EXERCISE OBJECTIVE: Please print every record below exactly as it appears, but leave out the pictures.

───── SUPPLIED ENTRIES ─────

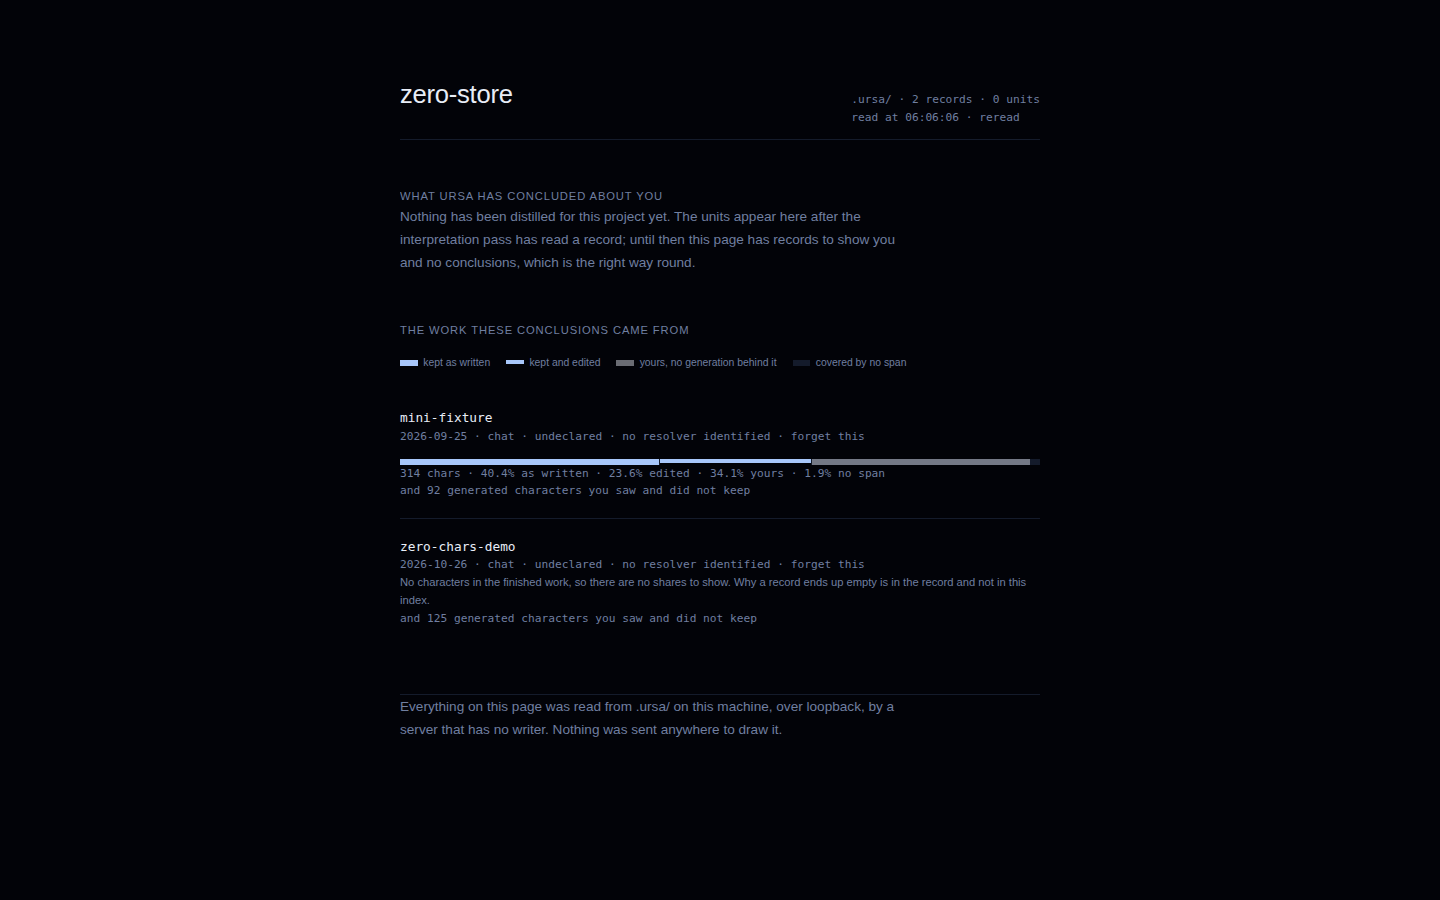
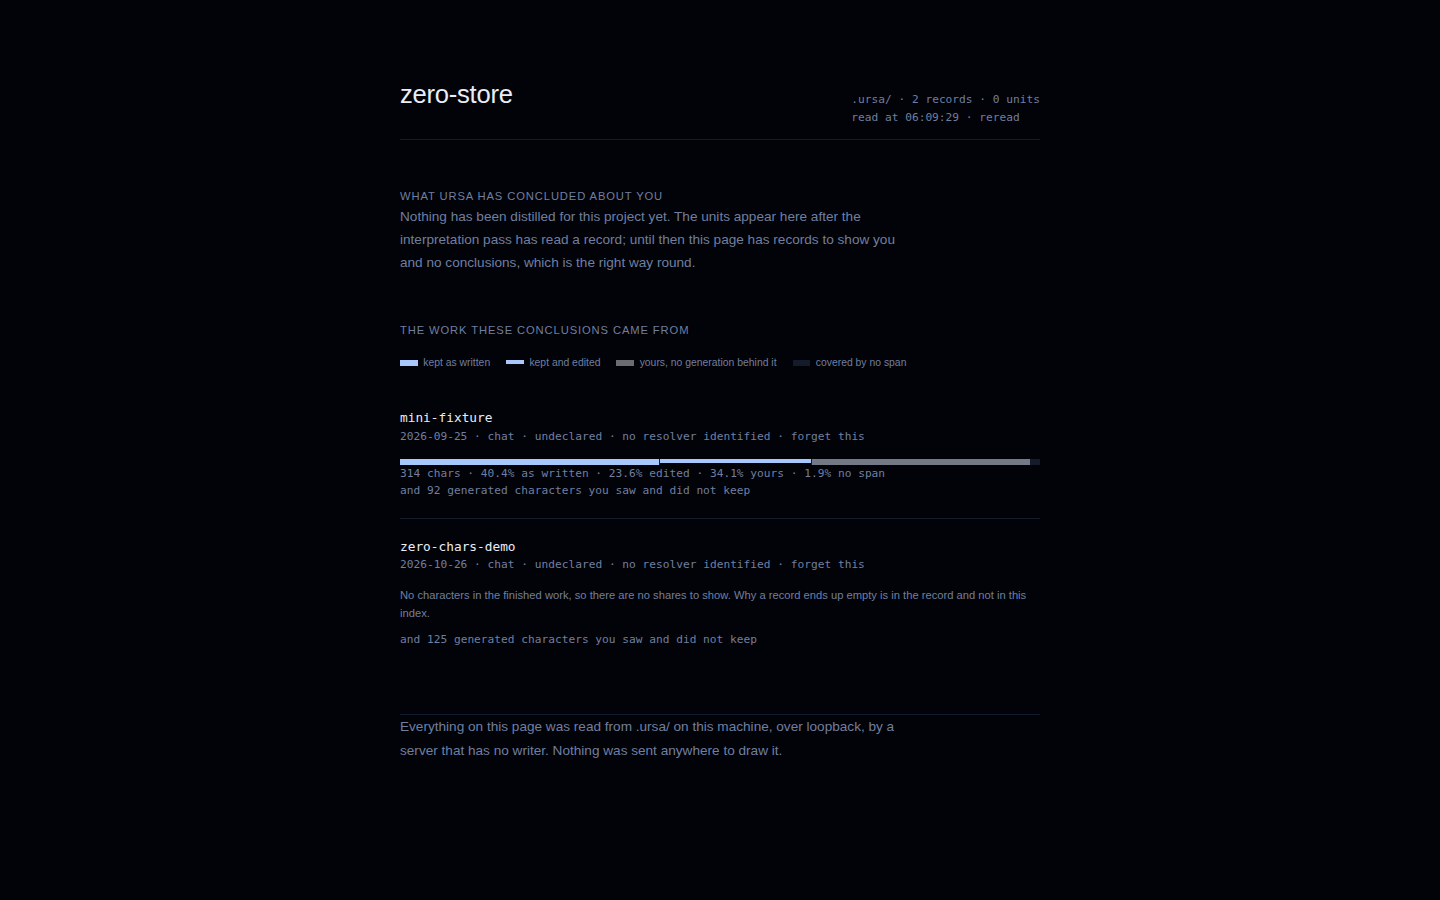
fe: the sync slot says which kind of nothing it has, and a state module for the synced panel

Changed region(s): [[0.2812, 0.6222, 0.7188, 0.7156], [0.2812, 0.7778, 0.625, 0.84]]

diff --git a/ursa-major/overlay/app/page.tsx b/ursa-major/overlay/app/page.tsx
@@ -153,7 +153,14 @@ export default function Overlay() {
         <span style={{ color: 'var(--accent)', fontWeight: 600 }}>{payload?.project ?? '…'}</span>
         <span className="mono" style={{ color: 'var(--dim)', fontSize: 10 }}>
           {payload?.sessionFile ? `${payload.sessionFile.slice(0, 8)}… · ` : ''}
-          {payload ? new Date(payload.updatedAt).toLocaleTimeString() : 'connecting'}
+          {/* This slot holds the time of the last good sync, so with no
+              payload it has no time and says which kind of nothing it
+              has. `connecting` after a connection that answered 500 is
+              the panel claiming an in-flight state it is not in, which
+              is the same defect as §7.1 one layer down. Neither branch
+              restates the error: that is one line below, once. */}
+          {payload ? new Date(payload.updatedAt).toLocaleTimeString()
+            : error ? 'not synced' : 'connecting'}
         </span>
       </header>
 

diff --git a/ursa-major/overlay/app/dashboard/dashboard.css b/ursa-major/overlay/app/dashboard/dashboard.css
@@ -283,8 +283,11 @@
    without it the sentence butts against the metadata line and reads as a
    fourth line of it. The bottom one is because the sentence ends in a full
    stop and the line under it opens with a lowercase "and", which under the
-   bar continues "1.9% no span" correctly and under a sentence does not. */
-.dash-nothing {
+   bar continues "1.9% no span" correctly and under a sentence does not.
+   Compound rather than a bare class because `.dash p { margin: 0 }` above
+   is (0,1,1) and a bare `.dash-nothing` is (0,1,0), so the first version
+   of this rule lost and the frame came back byte-identical. */
+.dash .dash-nothing {
   margin-top: 0.8rem;
   margin-bottom: 0.5rem;
 }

─────

RESPONSE TO THIS TASK:
fe: the sync slot says which kind of nothing it has, and a state module for the synced panel

Changed region(s): [[0.2812, 0.6222, 0.7188, 0.7156], [0.2812, 0.7778, 0.625, 0.84]]

diff --git a/ursa-major/overlay/app/page.tsx b/ursa-major/overlay/app/page.tsx
@@ -153,7 +153,14 @@ export default function Overlay() {
         <span style={{ color: 'var(--accent)', fontWeight: 600 }}>{payload?.project ?? '…'}</span>
         <span className="mono" style={{ color: 'var(--dim)', fontSize: 10 }}>
           {payload?.sessionFile ? `${payload.sessionFile.slice(0, 8)}… · ` : ''}
-          {payload ? new Date(payload.updatedAt).toLocaleTimeString() : 'connecting'}
+          {/* This slot holds the time of the last good sync, so with no
+              payload it has no time and says which kind of nothing it
+              has. `connecting` after a connection that answered 500 is
+              the panel claiming an in-flight state it is not in, which
+              is the same defect as §7.1 one layer down. Neither branch
+              restates the error: that is one line below, once. */}
+          {payload ? new Date(payload.updatedAt).toLocaleTimeString()
+            : error ? 'not synced' : 'connecting'}
         </span>
       </header>
 

diff --git a/ursa-major/overlay/app/dashboard/dashboard.css b/ursa-major/overlay/app/dashboard/dashboard.css
@@ -283,8 +283,11 @@
    without it the sentence butts against the metadata line and reads as a
    fourth line of it. The bottom one is because the sentence ends in a full
    stop and the line under it opens with a lowercase "and", which under the
-   bar continues "1.9% no span" correctly and under a sentence does not. */
-.dash-nothing {
+   bar continues "1.9% no span" correctly and under a sentence does not.
+   Compound rather than a bare class because `.dash p { margin: 0 }` above
+   is (0,1,1) and a bare `.dash-nothing` is (0,1,0), so the first version
+   of this rule lost and the frame came back byte-identical. */
+.dash .dash-nothing {
   margin-top: 0.8rem;
   margin-bottom: 0.5rem;
 }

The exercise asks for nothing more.